* REQUIRED WORK:
Skip any pictures. Repeat the data exactly, from its first line through the line that holds "Update index.html", both included.

=== Section Start ===

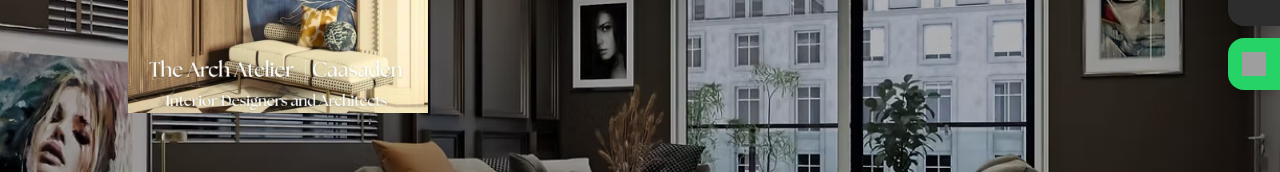
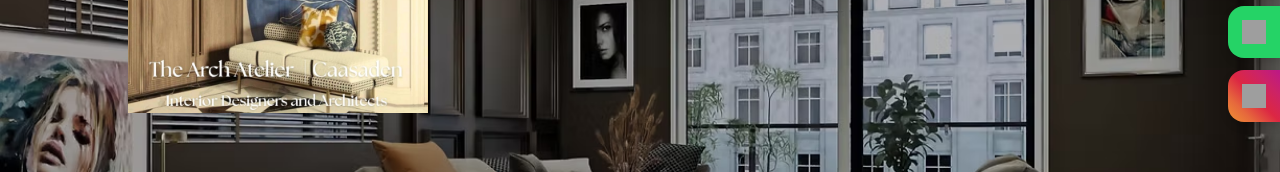
Before and after one commit to worthyapple/websitearchatelier, a plain HTML site: page index.html in a window 1280 px wide. Shown: the part 447-619 px from the top of the page. Drawn offline with Linux system fonts and the light colour scheme; grey boxes are pictures that could not be loaded; a web font is replaced by a local one.

Commit message:
Update index.html

```diff
--- a/index.html
+++ b/index.html
@@ -93,7 +93,9 @@
       <img src="https://img.icons8.com/ios-filled/50/ffffff/whatsapp--v1.png" alt="whatsapp" />
     </a>
 
-
+    <a href="https://www.instagram.com/caasaden?igsh=dWgycWowMWY0NnVp" target="_blank" class="icon-box instagram-box">
+          <img src="https://img.icons8.com/ios-filled/50/ffffff/instagram-new--v1.png" alt="instagram" />
+    </a>
   </div>
 
 <div class="navbar-placeholder"></div> <!-- Prevent content overlap -->
```
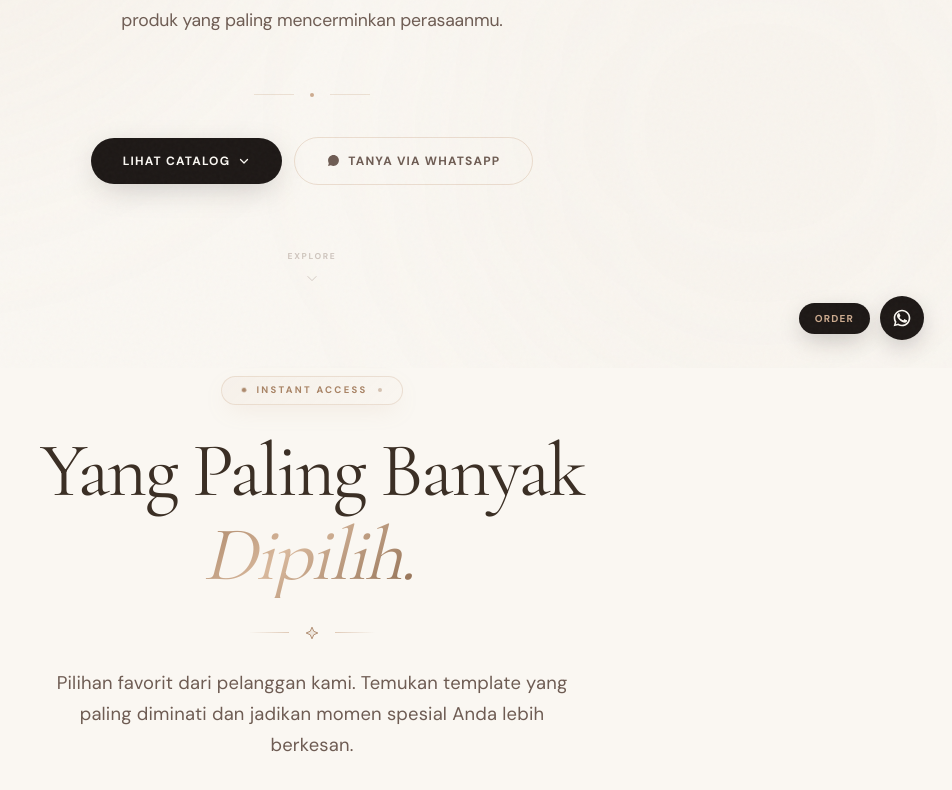
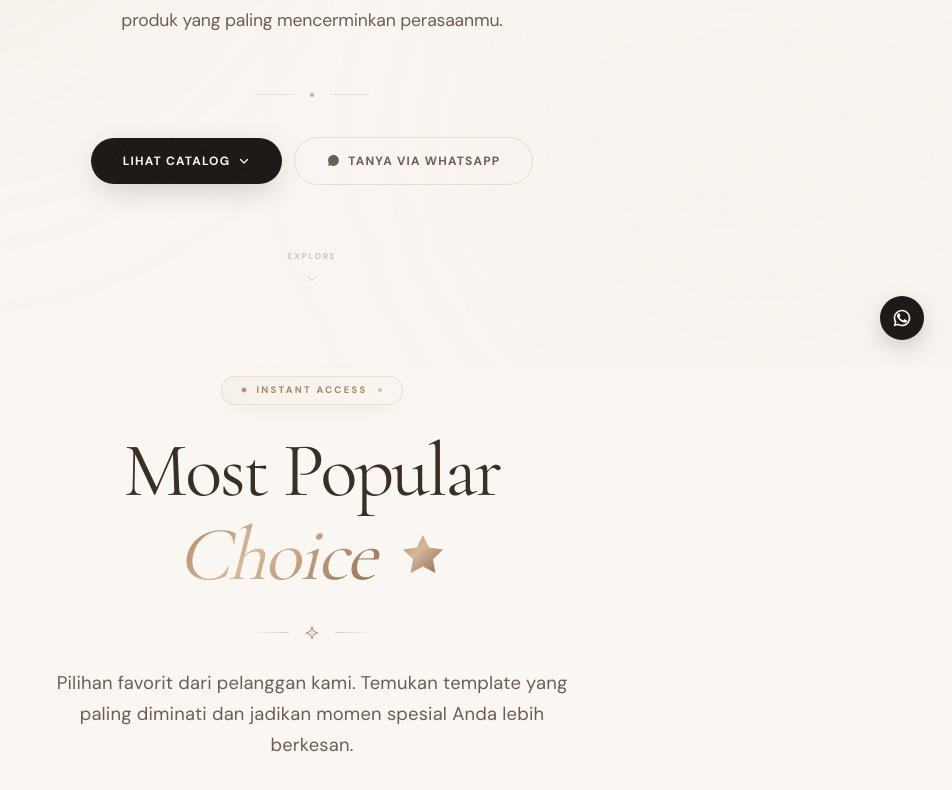
Before and after one commit to detectivecrewze/for-you-always, a Next.js app: page / in a window 1280 px wide. Shown: the part 432-1222 px from the top of the page, without its empty margins (328-1280 px from the left). Built offline with nearby package versions, Linux system fonts and the light colour scheme.

Commit message:
style: Remove text from floating WhatsApp button and update Popular Choice section title

```diff
--- a/app/(landing)/page.tsx
+++ b/app/(landing)/page.tsx
@@ -400,7 +400,8 @@ export default function MainHubPage() {
                                 fontWeight: 400, color: "#3B2F25", lineHeight: 1.1, letterSpacing: "-0.03em",
                                 marginBottom: 0
                             }}>
-                                Yang Paling Banyak <br />
+                                Most Popular <br />
+                                <span style={{ display: "inline-flex", alignItems: "center", gap: 16 }}>
                                     <span style={{
                                         fontStyle: "italic",
                                         background: "linear-gradient(135deg, #a88365 0%, #d8b89c 40%, #8c6a4f 100%)",
@@ -408,7 +409,18 @@ export default function MainHubPage() {
                                         WebkitTextFillColor: "transparent",
                                         display: "inline-block",
                                         paddingRight: "0.1em"
-                                }}>Dipilih.</span>
+                                    }}>Choice</span>
+                                    <svg viewBox="0 0 24 24" fill="url(#starGradient)" style={{ width: "clamp(32px, 5vw, 48px)", height: "clamp(32px, 5vw, 48px)", flexShrink: 0 }}>
+                                        <defs>
+                                            <linearGradient id="starGradient" x1="0%" y1="0%" x2="100%" y2="100%">
+                                                <stop offset="0%" stopColor="#a88365" />
+                                                <stop offset="40%" stopColor="#d8b89c" />
+                                                <stop offset="100%" stopColor="#8c6a4f" />
+                                            </linearGradient>
+                                        </defs>
+                                        <path d="M12 2l3.09 6.26L22 9.27l-5 4.87 1.18 6.88L12 17.77l-6.18 3.25L7 14.14 2 9.27l6.91-1.01L12 2z" />
+                                    </svg>
+                                </span>
                             </h2>
 
                             <div style={{ display: "flex", alignItems: "center", justifyContent: "center", gap: 16, margin: "28px 0" }}>
@@ -821,19 +833,7 @@ export default function MainHubPage() {
             <a href="https://wa.me/6281936109076?text=Halo%20Digital%20Atelier!%20Saya%20ingin%20bertanya%20tentang%20produk%20kalian." target="_blank" rel="noopener noreferrer" aria-label="Hubungi via WhatsApp"
                 style={{ position: "fixed", bottom: 28, right: 28, zIndex: 100, display: "flex", alignItems: "center", gap: 10, textDecoration: "none" }}
             >
-                <div style={{
-                    padding: "8px 16px", borderRadius: 999,
-                    background: "#1d1816", color: "#cdab8f",
-                    fontSize: 10, fontWeight: 700, letterSpacing: "0.12em", textTransform: "uppercase",
-                    boxShadow: "0 8px 24px -4px rgba(29,24,22,0.25)",
-                    transition: "all 0.3s ease",
-                    whiteSpace: "nowrap" as const,
-                }}
-                    onMouseEnter={e => { (e.currentTarget as HTMLElement).style.background = "#cdab8f"; (e.currentTarget as HTMLElement).style.color = "#1d1816"; }}
-                    onMouseLeave={e => { (e.currentTarget as HTMLElement).style.background = "#1d1816"; (e.currentTarget as HTMLElement).style.color = "#cdab8f"; }}
-                >
-                    Order
-                </div>
+
                 <div
                     style={{ width: 44, height: 44, borderRadius: "50%", background: "#1d1816", display: "flex", alignItems: "center", justifyContent: "center", boxShadow: "0 8px 24px -4px rgba(29,24,22,0.25)", transition: "all 0.3s ease", flexShrink: 0 }}
                     onMouseEnter={e => { (e.currentTarget as HTMLElement).style.background = "#cdab8f"; }}
```
Lines whose indentation alone changed are shown as unchanged.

=== Section End ===

* SOLUTION:
Before and after one commit to worthyapple/websitearchatelier, a plain HTML site: page index.html in a window 1280 px wide. Shown: the part 447-619 px from the top of the page. Drawn offline with Linux system fonts and the light colour scheme; grey boxes are pictures that could not be loaded; a web font is replaced by a local one.

Commit message:
Update index.html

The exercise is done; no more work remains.